» EXERCISE DIRECTIONS: Set down, exactly as written, every line from the top of the records below to the line containing "Page: index.html", both ends included, and no others.

» RECORD SET:
- - - - -

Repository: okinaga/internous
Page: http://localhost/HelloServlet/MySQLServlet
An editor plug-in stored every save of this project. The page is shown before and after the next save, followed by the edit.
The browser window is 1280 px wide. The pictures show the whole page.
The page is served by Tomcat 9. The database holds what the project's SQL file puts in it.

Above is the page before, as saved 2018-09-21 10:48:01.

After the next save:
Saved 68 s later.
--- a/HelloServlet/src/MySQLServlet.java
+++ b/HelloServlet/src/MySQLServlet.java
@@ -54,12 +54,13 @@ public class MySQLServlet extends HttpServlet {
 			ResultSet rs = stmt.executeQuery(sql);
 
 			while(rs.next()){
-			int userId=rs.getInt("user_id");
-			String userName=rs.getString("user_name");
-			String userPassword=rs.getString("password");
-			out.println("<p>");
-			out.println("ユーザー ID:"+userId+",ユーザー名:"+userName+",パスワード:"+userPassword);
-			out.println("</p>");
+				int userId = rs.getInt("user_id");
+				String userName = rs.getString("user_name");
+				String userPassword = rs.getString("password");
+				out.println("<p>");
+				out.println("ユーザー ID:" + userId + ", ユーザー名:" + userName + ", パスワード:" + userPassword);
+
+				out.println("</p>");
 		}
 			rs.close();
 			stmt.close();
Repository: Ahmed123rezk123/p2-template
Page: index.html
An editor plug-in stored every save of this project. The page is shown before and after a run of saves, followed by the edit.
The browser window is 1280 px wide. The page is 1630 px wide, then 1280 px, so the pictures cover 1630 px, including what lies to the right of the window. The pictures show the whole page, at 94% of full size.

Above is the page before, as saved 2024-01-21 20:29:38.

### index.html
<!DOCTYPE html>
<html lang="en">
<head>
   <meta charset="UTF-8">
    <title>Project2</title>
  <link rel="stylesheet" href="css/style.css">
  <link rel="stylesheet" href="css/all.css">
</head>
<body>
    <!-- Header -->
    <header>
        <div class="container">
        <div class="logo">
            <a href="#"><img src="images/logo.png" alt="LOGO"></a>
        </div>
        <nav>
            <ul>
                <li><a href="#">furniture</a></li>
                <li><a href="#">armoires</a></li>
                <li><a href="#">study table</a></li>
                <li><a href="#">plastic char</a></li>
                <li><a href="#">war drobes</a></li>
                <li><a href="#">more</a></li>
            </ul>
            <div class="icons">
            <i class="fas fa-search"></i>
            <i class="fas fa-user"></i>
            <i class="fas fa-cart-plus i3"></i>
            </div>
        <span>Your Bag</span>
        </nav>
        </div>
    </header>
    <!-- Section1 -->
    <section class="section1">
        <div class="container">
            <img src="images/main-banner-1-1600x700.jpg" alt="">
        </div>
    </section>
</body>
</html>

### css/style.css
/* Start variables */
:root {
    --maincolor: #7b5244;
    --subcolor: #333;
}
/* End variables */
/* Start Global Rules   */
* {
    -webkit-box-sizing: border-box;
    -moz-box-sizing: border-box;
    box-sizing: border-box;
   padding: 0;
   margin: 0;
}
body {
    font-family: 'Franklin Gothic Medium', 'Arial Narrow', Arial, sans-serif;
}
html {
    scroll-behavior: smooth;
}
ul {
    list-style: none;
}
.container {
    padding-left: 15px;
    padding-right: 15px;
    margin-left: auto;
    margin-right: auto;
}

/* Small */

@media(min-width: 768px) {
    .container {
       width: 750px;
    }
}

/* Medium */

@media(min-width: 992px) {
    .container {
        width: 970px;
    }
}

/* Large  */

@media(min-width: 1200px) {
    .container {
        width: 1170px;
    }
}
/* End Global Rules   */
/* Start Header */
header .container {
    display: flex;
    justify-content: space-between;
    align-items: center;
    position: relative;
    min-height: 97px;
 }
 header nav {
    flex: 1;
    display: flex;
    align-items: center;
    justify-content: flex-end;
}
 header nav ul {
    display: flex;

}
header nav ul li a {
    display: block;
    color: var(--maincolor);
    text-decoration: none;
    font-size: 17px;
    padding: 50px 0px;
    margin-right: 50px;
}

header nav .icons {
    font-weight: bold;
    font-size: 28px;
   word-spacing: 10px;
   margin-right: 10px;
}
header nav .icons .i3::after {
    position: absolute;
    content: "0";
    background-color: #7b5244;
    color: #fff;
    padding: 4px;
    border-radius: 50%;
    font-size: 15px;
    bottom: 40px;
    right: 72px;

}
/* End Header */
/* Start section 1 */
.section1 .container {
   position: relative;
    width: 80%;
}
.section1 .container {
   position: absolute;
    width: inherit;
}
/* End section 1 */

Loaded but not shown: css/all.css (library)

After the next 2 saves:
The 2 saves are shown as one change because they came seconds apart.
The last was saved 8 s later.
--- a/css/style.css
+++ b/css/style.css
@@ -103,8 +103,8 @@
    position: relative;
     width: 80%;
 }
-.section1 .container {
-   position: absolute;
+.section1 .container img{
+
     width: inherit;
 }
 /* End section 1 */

- - - - -

» RESULT OF THE EXERCISE:
Repository: okinaga/internous
Page: http://localhost/HelloServlet/MySQLServlet
An editor plug-in stored every save of this project. The page is shown before and after the next save, followed by the edit.
The browser window is 1280 px wide. The pictures show the whole page.
The page is served by Tomcat 9. The database holds what the project's SQL file puts in it.

Above is the page before, as saved 2018-09-21 10:48:01.

After the next save:
Saved 68 s later.
--- a/HelloServlet/src/MySQLServlet.java
+++ b/HelloServlet/src/MySQLServlet.java
@@ -54,12 +54,13 @@ public class MySQLServlet extends HttpServlet {
 			ResultSet rs = stmt.executeQuery(sql);
 
 			while(rs.next()){
-			int userId=rs.getInt("user_id");
-			String userName=rs.getString("user_name");
-			String userPassword=rs.getString("password");
-			out.println("<p>");
-			out.println("ユーザー ID:"+userId+",ユーザー名:"+userName+",パスワード:"+userPassword);
-			out.println("</p>");
+				int userId = rs.getInt("user_id");
+				String userName = rs.getString("user_name");
+				String userPassword = rs.getString("password");
+				out.println("<p>");
+				out.println("ユーザー ID:" + userId + ", ユーザー名:" + userName + ", パスワード:" + userPassword);
+
+				out.println("</p>");
 		}
 			rs.close();
 			stmt.close();
Repository: Ahmed123rezk123/p2-template
Page: index.html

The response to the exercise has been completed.